TRANSMISSION ART ARCHIVE
Chorus of Refuge
“Chorus of Refuge” (2008) is a sound installation for six radios by documentary radio producers Ann Heppermann and Kara Oehler, and composer Jason Cady. In “Chorus of Refuge,” the stories of six refugee populations (Somali Bantu, Burundi, Afghani, Sudanese, Iraqi, and Burmese) from six different cites across the United States (Portland, Phoenix, Amarillo, Omaha, Detroit, and Indianapolis) are transmitted simultaneously to six radios in one space. The chorus is divided into three movements that correspond to each refugee’s unique story: home, journey, and United States; and the voices are harmonized and synced up rhythmically to unite their narratives.

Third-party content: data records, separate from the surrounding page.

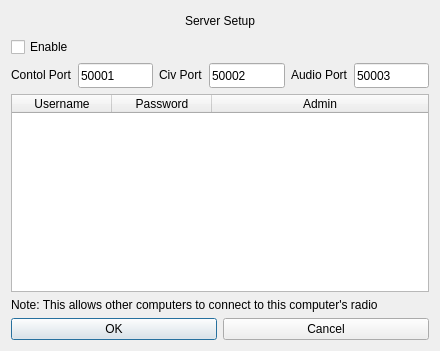
Old version of the form udpserversetup.ui in the repository adecarolis/wfweb.
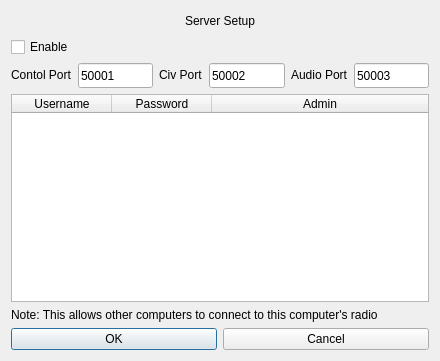
New version of the form.

```diff
--- a/udpserversetup.ui
+++ b/udpserversetup.ui
@@ -7,7 +7,7 @@
     <x>0</x>
     <y>0</y>
     <width>440</width>
-    <height>351</height>
+    <height>361</height>
    </rect>
   </property>
   <property name="sizePolicy">
```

“Chorus of Refuge” creates an atmosphere for listening while visualizing the transmission itself. Six boombox radios sit atop music stands while radio transmitters hang suspended from the ceiling directly over each radio and appear almost to be floating. Each voice is assigned to a different radio frequency, and the location of the individual voices on the radio dial changes with each installation of the piece. This flux is indicative of the constant movement many refugees experience during times of conflict. Engaging with radios as a medium in “Chorus of Refuge” thematically reflects the fact that most refugees receive news while in camps via radio transmissions. Therefore, the installation also evokes six community radio stations broadcasting at once.
Visitors to the installation walk from one radio to another and hear constantly changing focal points within a continuous background. Through their own action, the listener creates constantly changing figure/ground relationships. One can stand in the center of the installation and hear a chorus of voices, or stand close to one radio in order to hear an individual story.